▸ **Your objective**
The records that follow are to be reproduced verbatim.

+ + + + + + +

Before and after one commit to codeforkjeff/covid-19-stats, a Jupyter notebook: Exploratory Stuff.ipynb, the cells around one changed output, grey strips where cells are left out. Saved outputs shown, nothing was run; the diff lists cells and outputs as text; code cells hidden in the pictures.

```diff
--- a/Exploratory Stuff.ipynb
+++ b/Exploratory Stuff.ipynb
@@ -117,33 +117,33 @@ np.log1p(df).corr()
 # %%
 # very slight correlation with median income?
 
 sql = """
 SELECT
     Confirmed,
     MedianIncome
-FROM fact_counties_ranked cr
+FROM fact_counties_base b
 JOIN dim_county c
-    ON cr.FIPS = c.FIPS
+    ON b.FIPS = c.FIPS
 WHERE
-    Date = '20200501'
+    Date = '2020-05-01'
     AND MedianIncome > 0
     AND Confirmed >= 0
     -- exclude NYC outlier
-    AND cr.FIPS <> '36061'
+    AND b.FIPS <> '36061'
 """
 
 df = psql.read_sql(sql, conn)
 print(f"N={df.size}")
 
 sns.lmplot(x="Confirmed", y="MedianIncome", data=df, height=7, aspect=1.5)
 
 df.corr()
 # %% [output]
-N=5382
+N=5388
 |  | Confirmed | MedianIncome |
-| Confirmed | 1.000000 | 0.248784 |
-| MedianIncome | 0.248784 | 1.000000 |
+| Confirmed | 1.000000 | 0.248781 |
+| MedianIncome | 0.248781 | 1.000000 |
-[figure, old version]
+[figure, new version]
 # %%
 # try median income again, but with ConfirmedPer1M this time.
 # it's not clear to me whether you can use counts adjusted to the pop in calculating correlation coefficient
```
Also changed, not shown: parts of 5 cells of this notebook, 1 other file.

+ + + + + + +

▸ **Answer to this exercise**
Before and after one commit to codeforkjeff/covid-19-stats, a Jupyter notebook: Exploratory Stuff.ipynb, the cells around one changed output, grey strips where cells are left out. Saved outputs shown, nothing was run; the diff lists cells and outputs as text; code cells hidden in the pictures.

```diff
--- a/Exploratory Stuff.ipynb
+++ b/Exploratory Stuff.ipynb
@@ -117,33 +117,33 @@ np.log1p(df).corr()
 # %%
 # very slight correlation with median income?
 
 sql = """
 SELECT
     Confirmed,
     MedianIncome
-FROM fact_counties_ranked cr
+FROM fact_counties_base b
 JOIN dim_county c
-    ON cr.FIPS = c.FIPS
+    ON b.FIPS = c.FIPS
 WHERE
-    Date = '20200501'
+    Date = '2020-05-01'
     AND MedianIncome > 0
     AND Confirmed >= 0
     -- exclude NYC outlier
-    AND cr.FIPS <> '36061'
+    AND b.FIPS <> '36061'
 """
 
 df = psql.read_sql(sql, conn)
 print(f"N={df.size}")
 
 sns.lmplot(x="Confirmed", y="MedianIncome", data=df, height=7, aspect=1.5)
 
 df.corr()
 # %% [output]
-N=5382
+N=5388
 |  | Confirmed | MedianIncome |
-| Confirmed | 1.000000 | 0.248784 |
-| MedianIncome | 0.248784 | 1.000000 |
+| Confirmed | 1.000000 | 0.248781 |
+| MedianIncome | 0.248781 | 1.000000 |
-[figure, old version]
+[figure, new version]
 # %%
 # try median income again, but with ConfirmedPer1M this time.
 # it's not clear to me whether you can use counts adjusted to the pop in calculating correlation coefficient
```
Also changed, not shown: parts of 5 cells of this notebook, 1 other file.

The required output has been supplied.